EXERCISE BRIEF:
Line count for "empty": say how many lines of the data contain it, with no other text.

EXERCISE MATERIALS:
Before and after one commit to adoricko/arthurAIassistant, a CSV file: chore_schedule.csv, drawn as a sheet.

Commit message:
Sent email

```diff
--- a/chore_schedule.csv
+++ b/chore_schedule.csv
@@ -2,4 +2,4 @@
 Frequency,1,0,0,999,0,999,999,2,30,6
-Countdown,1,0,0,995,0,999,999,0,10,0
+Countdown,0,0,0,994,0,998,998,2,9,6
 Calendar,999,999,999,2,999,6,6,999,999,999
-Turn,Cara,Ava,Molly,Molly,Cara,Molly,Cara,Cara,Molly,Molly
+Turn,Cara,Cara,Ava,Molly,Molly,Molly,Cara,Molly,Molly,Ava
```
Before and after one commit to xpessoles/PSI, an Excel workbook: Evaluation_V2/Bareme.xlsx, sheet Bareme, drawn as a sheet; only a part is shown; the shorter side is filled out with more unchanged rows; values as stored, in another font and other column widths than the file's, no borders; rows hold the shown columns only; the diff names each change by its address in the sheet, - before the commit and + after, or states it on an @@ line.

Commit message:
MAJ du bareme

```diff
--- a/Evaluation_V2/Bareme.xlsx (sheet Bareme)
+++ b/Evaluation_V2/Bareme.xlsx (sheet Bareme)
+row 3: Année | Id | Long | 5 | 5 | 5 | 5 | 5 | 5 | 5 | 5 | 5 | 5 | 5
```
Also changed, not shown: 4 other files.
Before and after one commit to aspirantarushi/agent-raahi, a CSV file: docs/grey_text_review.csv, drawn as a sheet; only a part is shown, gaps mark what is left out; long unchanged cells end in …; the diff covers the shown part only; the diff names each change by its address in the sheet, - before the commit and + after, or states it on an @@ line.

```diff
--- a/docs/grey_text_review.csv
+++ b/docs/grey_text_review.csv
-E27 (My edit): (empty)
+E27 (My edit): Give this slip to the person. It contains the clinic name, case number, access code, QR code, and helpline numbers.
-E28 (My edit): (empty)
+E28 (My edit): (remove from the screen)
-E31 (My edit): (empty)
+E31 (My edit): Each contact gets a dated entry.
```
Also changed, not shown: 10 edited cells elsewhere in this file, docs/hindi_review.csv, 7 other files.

RESPONSE TO THIS EXERCISE:
3